START Raw data

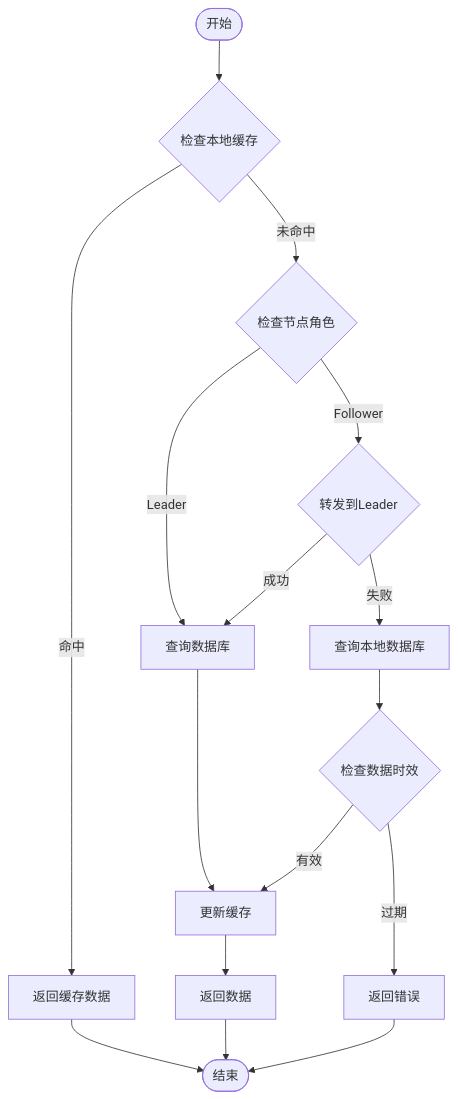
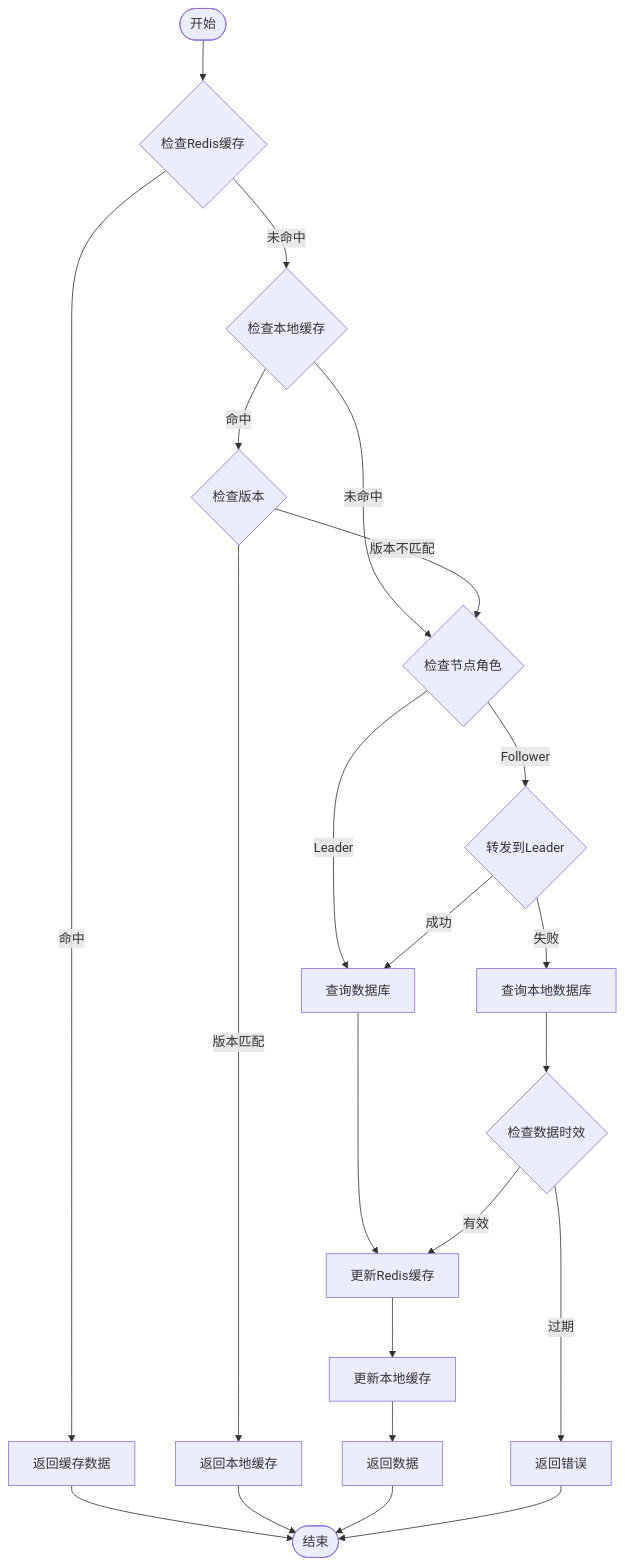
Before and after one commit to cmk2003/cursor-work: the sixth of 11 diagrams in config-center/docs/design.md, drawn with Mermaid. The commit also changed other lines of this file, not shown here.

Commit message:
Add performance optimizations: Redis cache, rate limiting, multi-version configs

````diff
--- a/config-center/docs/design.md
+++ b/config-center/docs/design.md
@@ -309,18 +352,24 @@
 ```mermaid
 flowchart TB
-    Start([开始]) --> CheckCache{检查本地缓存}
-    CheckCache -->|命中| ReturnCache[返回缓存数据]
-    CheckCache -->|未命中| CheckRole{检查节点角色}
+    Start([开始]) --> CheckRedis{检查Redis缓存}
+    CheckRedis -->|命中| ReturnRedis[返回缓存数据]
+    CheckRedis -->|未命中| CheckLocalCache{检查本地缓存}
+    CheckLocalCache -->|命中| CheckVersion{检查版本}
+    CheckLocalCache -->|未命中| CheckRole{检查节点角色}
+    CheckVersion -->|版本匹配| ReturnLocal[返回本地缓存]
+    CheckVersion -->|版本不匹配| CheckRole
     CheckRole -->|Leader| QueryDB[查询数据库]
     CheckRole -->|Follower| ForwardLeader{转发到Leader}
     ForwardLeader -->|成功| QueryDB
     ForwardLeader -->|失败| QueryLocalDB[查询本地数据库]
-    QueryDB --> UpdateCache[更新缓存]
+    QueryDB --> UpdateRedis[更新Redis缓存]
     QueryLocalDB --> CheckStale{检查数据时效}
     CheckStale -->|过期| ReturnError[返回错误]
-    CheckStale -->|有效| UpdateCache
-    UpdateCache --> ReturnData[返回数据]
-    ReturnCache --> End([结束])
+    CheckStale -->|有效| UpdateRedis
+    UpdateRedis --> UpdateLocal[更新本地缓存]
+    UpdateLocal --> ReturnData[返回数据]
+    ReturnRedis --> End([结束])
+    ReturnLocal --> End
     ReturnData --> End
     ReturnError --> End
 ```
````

END Raw data
START Raw data

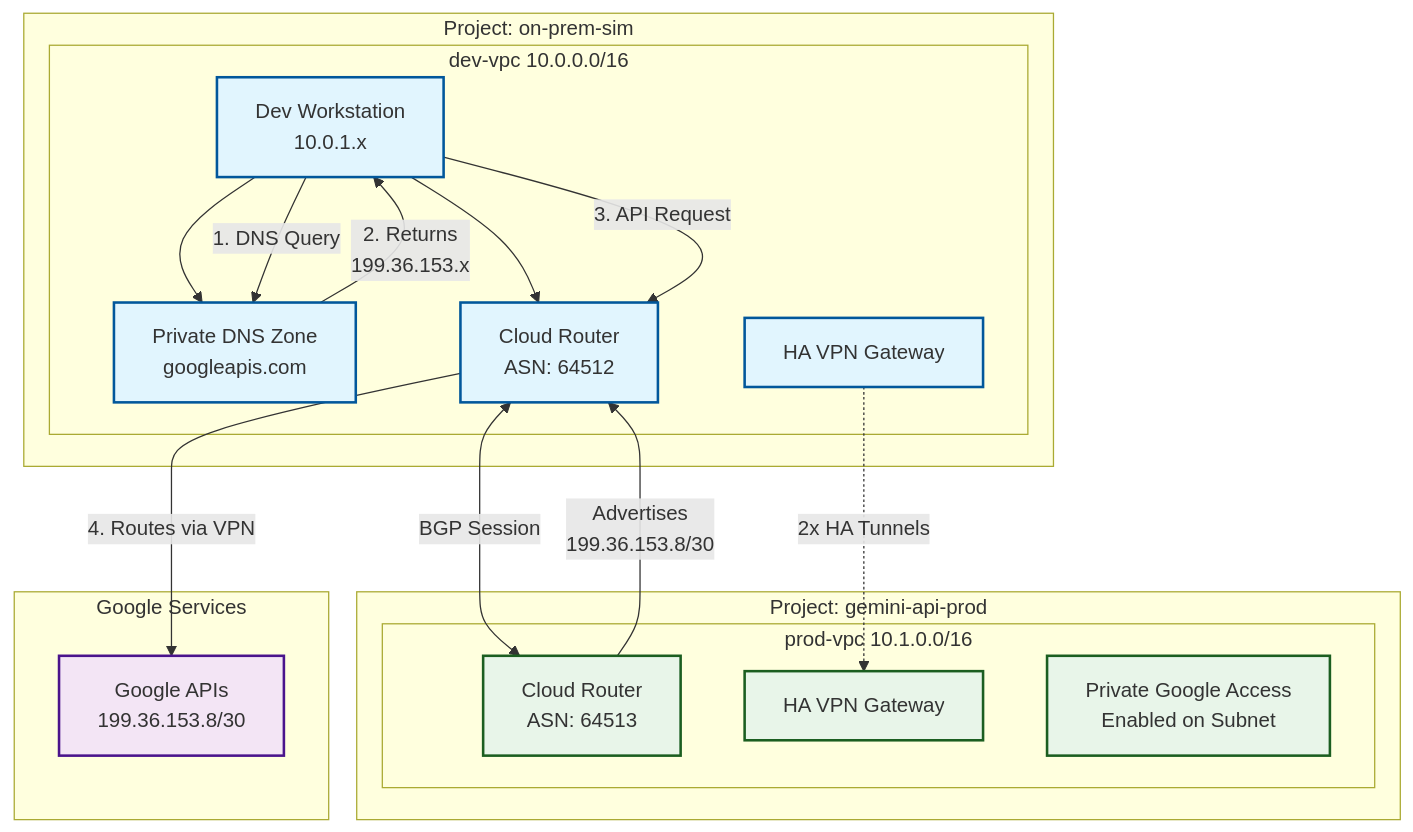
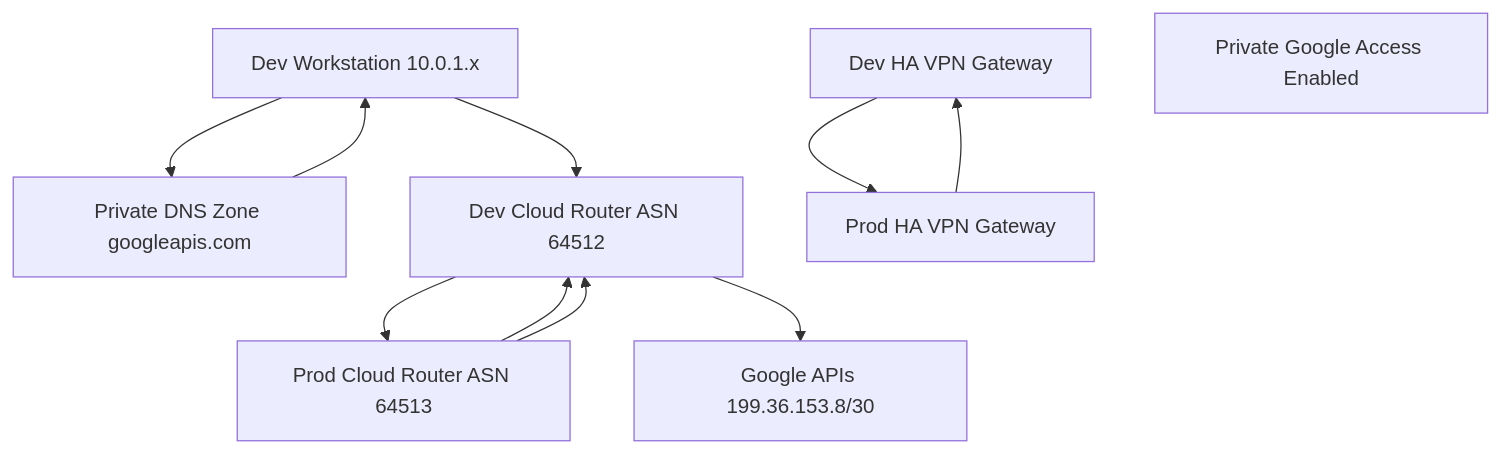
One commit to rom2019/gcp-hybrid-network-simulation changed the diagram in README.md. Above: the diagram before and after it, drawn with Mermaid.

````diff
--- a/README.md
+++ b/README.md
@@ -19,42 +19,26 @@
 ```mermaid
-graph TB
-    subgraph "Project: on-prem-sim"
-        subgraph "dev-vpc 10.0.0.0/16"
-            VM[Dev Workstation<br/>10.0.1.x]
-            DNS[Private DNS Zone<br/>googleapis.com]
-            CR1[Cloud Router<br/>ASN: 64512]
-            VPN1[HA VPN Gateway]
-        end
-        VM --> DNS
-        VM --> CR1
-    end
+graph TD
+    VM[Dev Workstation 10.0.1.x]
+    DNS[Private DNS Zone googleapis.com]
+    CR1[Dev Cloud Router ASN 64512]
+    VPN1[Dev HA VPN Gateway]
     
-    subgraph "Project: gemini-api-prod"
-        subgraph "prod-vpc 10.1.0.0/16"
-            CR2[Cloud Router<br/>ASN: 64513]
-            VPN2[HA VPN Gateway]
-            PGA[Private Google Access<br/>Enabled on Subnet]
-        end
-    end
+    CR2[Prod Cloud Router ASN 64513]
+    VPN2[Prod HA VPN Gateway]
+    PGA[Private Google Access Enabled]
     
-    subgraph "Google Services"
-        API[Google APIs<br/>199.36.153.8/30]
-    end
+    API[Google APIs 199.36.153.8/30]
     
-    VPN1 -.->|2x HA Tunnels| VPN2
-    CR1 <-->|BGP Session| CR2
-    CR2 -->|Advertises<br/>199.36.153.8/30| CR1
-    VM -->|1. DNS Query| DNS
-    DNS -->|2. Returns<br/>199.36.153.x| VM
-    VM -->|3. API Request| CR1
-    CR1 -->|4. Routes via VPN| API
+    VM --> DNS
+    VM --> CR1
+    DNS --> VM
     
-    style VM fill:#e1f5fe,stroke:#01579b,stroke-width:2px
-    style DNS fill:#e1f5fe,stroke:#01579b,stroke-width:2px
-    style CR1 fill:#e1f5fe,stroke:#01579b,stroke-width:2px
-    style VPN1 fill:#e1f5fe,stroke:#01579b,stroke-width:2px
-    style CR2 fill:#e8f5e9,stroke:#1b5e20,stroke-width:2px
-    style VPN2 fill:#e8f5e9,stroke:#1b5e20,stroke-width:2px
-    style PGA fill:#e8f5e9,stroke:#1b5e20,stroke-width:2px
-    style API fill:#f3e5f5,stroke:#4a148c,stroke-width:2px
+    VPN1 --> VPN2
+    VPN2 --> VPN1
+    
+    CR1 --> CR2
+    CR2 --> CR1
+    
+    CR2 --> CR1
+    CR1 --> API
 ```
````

END Raw data

What is being asked: Each line above that contains the string "with" should be copied.

Response area:
Before and after one commit to cmk2003/cursor-work: the sixth of 11 diagrams in config-center/docs/design.md, drawn with Mermaid. The commit also changed other lines of this file, not shown here.
One commit to rom2019/gcp-hybrid-network-simulation changed the diagram in README.md. Above: the diagram before and after it, drawn with Mermaid.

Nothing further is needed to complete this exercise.